[Web interface edit records]
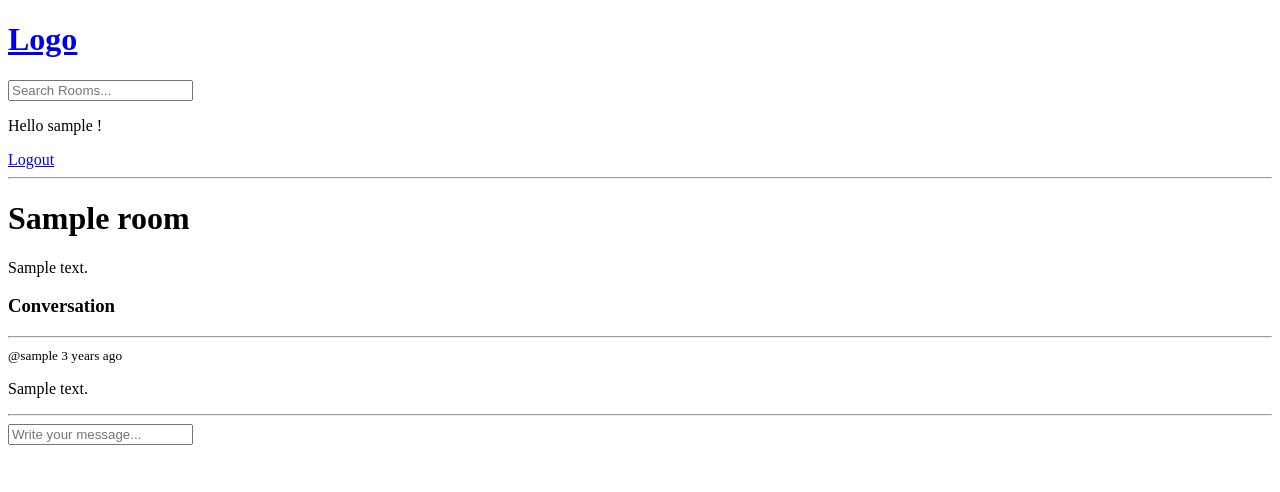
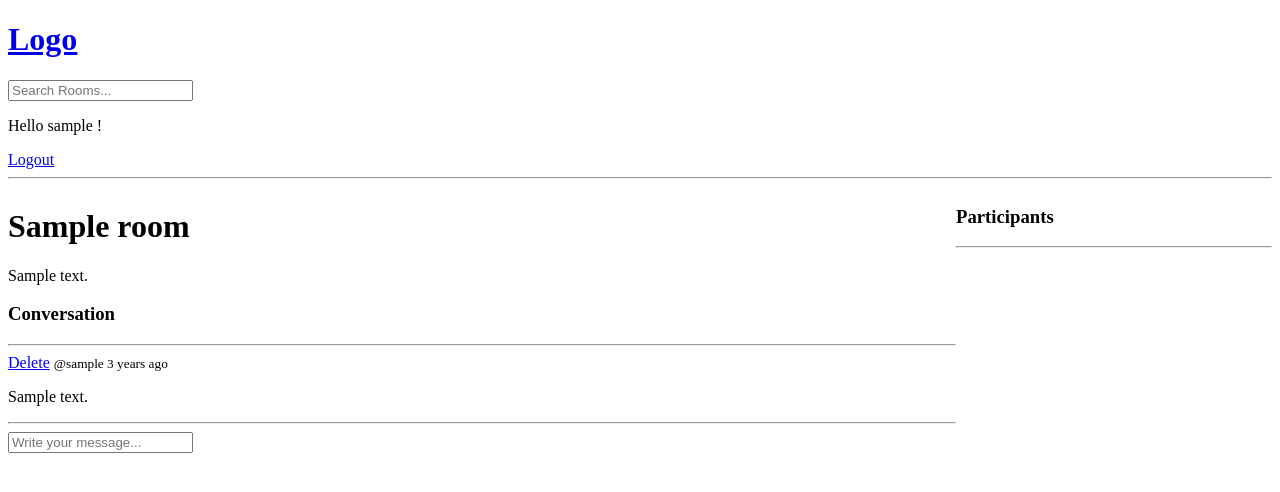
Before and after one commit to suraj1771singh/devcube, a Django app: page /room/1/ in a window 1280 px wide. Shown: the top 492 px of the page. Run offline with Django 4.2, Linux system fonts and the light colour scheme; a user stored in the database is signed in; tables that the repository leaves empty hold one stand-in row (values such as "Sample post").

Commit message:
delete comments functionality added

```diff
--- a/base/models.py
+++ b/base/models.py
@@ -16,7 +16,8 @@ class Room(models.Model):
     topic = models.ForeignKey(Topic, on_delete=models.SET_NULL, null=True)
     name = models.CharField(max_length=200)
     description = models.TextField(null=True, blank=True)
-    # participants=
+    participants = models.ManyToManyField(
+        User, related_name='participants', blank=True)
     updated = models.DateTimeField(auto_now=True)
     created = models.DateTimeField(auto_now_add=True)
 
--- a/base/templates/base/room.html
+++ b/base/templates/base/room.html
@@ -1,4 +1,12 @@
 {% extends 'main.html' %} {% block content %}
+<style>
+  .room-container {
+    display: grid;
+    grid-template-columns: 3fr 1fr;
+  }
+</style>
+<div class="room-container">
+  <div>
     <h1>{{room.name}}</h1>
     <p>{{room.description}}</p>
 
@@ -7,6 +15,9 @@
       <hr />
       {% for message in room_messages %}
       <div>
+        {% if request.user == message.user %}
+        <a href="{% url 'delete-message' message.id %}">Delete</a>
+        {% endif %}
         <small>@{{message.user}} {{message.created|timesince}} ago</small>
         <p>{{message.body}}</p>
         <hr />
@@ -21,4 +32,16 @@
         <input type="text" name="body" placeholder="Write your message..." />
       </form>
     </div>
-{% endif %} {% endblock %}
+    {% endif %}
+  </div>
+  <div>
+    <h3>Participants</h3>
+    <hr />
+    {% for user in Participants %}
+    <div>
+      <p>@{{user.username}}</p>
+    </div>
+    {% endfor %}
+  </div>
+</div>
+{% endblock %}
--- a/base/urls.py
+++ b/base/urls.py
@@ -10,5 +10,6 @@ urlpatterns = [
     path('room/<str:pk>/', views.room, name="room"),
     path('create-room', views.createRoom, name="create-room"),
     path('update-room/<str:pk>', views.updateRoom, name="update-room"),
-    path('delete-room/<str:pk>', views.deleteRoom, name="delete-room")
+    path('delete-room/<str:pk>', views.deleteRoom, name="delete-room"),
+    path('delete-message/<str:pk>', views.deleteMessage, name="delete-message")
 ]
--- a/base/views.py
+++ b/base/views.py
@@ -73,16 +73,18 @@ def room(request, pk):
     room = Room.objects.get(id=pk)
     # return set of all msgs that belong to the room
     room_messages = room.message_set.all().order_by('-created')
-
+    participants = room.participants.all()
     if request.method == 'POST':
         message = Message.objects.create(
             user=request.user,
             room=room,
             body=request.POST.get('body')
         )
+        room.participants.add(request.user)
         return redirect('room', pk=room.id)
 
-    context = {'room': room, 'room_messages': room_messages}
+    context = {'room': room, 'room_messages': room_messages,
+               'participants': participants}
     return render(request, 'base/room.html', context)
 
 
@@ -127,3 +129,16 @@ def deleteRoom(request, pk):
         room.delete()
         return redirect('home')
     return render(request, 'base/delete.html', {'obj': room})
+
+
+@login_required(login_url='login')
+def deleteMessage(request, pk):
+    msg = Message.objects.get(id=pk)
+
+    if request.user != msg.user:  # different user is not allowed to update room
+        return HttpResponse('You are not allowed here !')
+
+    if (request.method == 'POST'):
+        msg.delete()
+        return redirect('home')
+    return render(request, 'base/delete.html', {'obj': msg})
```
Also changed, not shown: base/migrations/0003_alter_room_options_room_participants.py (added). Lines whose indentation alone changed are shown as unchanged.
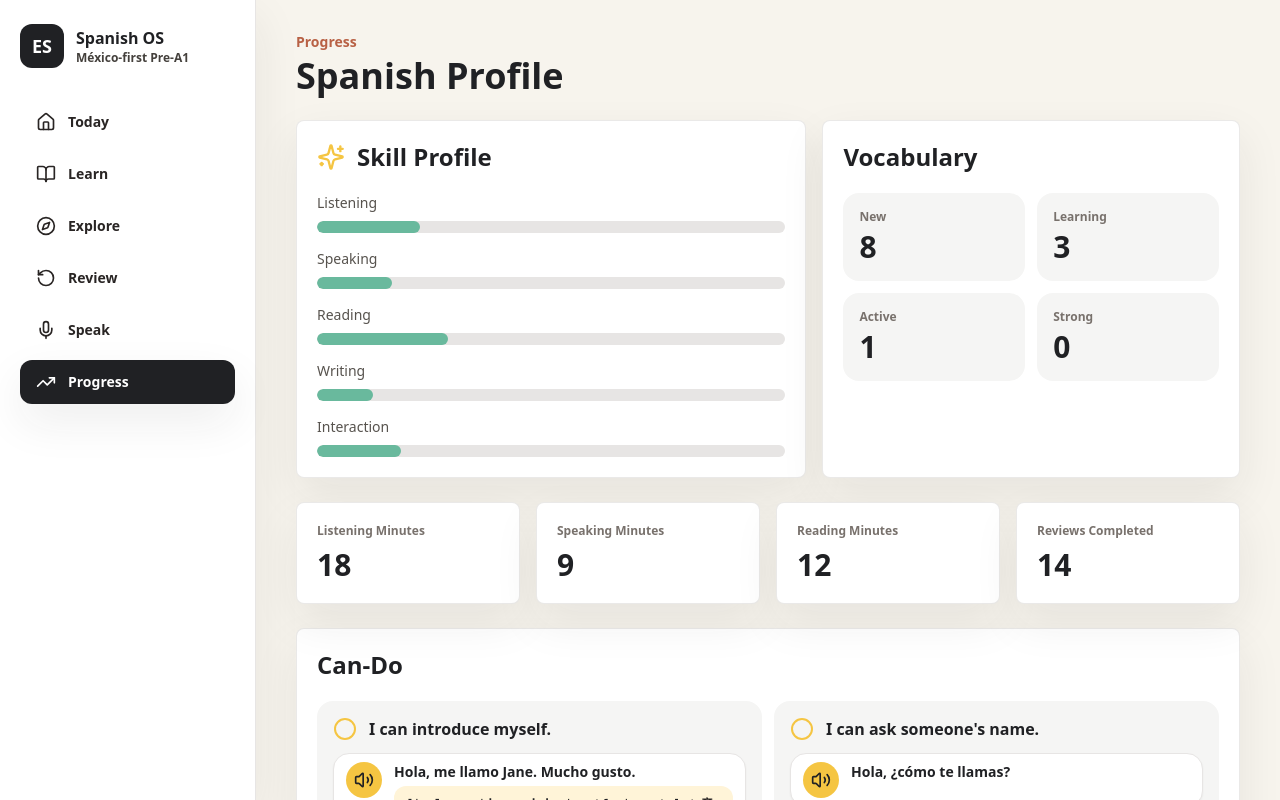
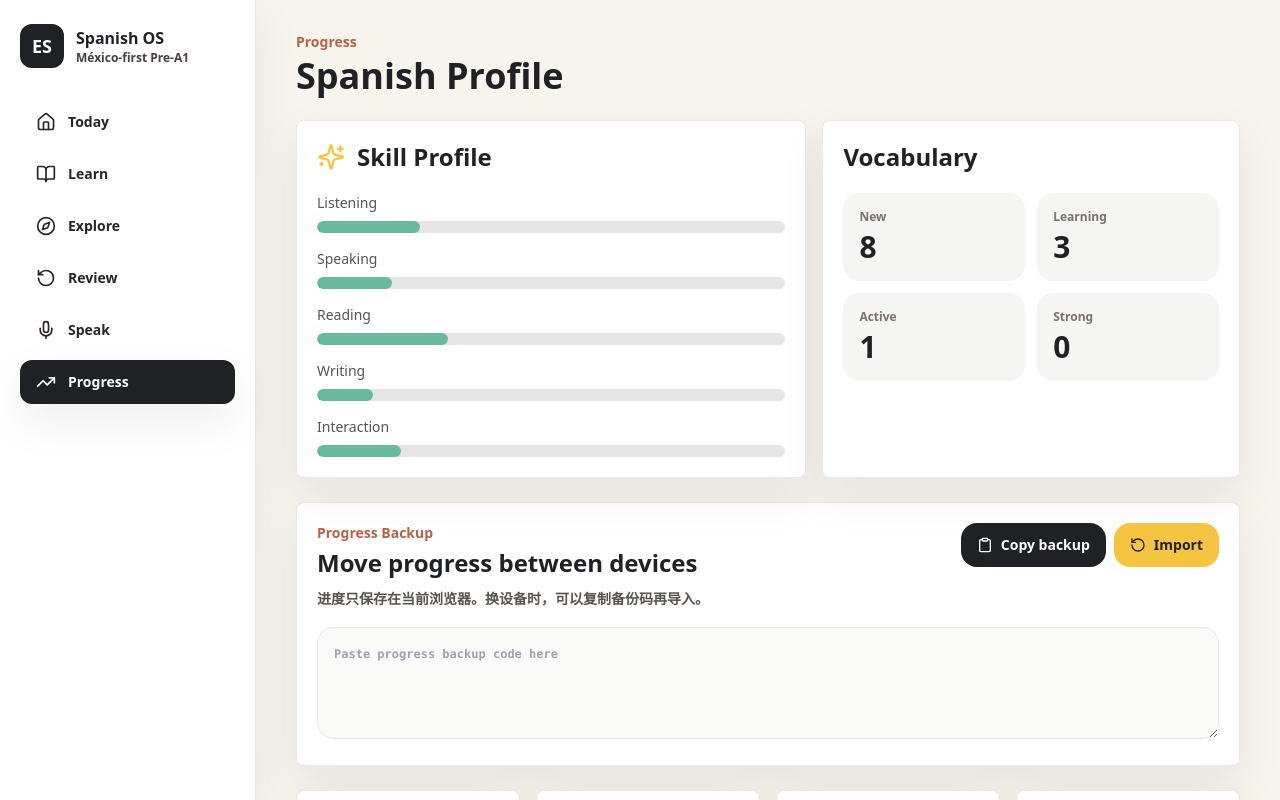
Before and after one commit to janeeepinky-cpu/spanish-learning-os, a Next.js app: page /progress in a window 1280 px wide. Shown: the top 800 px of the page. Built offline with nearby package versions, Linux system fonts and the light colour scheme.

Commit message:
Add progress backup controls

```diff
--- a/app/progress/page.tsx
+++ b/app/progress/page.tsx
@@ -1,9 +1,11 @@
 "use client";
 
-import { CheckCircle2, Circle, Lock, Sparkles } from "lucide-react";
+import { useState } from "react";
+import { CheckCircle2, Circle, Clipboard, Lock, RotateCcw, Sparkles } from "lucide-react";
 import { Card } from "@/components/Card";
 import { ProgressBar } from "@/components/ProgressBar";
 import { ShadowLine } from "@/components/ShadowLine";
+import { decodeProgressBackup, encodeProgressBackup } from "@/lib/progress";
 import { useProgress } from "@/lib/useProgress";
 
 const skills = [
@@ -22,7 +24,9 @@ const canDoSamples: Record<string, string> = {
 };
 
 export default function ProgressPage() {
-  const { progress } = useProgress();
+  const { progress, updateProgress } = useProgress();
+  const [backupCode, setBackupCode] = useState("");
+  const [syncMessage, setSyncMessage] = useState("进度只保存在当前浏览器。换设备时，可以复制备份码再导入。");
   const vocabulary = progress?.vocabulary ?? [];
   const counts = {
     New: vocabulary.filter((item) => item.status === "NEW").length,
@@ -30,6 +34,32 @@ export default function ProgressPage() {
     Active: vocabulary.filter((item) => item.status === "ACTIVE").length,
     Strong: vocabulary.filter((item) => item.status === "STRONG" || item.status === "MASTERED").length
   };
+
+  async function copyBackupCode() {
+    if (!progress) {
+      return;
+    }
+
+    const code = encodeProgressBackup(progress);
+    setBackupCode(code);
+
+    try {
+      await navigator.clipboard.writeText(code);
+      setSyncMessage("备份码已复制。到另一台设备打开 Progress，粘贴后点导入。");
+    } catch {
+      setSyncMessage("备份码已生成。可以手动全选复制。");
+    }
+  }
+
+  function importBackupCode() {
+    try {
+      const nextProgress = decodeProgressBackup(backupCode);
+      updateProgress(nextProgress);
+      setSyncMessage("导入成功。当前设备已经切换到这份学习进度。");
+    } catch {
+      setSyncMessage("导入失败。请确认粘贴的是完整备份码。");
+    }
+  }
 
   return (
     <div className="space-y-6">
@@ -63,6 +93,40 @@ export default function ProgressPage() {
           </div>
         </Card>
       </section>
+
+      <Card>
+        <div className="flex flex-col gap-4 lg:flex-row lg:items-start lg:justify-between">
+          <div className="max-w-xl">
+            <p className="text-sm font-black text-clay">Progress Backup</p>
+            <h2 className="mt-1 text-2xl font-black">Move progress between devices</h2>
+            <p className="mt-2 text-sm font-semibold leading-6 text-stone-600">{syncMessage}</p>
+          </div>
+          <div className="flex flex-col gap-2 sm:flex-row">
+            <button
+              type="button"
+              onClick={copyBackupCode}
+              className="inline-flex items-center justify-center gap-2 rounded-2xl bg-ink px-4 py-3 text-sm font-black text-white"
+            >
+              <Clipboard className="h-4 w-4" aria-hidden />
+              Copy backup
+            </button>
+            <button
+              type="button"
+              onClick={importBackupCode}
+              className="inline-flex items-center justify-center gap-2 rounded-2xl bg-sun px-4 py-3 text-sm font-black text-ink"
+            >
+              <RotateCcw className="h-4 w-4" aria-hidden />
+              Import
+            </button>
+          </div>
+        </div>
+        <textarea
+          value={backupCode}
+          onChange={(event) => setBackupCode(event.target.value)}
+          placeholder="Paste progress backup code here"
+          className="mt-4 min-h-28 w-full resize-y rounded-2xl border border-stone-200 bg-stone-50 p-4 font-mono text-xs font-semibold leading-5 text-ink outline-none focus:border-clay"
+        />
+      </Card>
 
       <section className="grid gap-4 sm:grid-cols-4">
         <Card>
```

YOUR ASSIGNMENT: Each line with the word "Card" in the records above belongs in the result; copy all of them.

COMPLETED EXERCISE:
 import { Card } from "@/components/Card";
         </Card>
+      <Card>
+      </Card>
         <Card>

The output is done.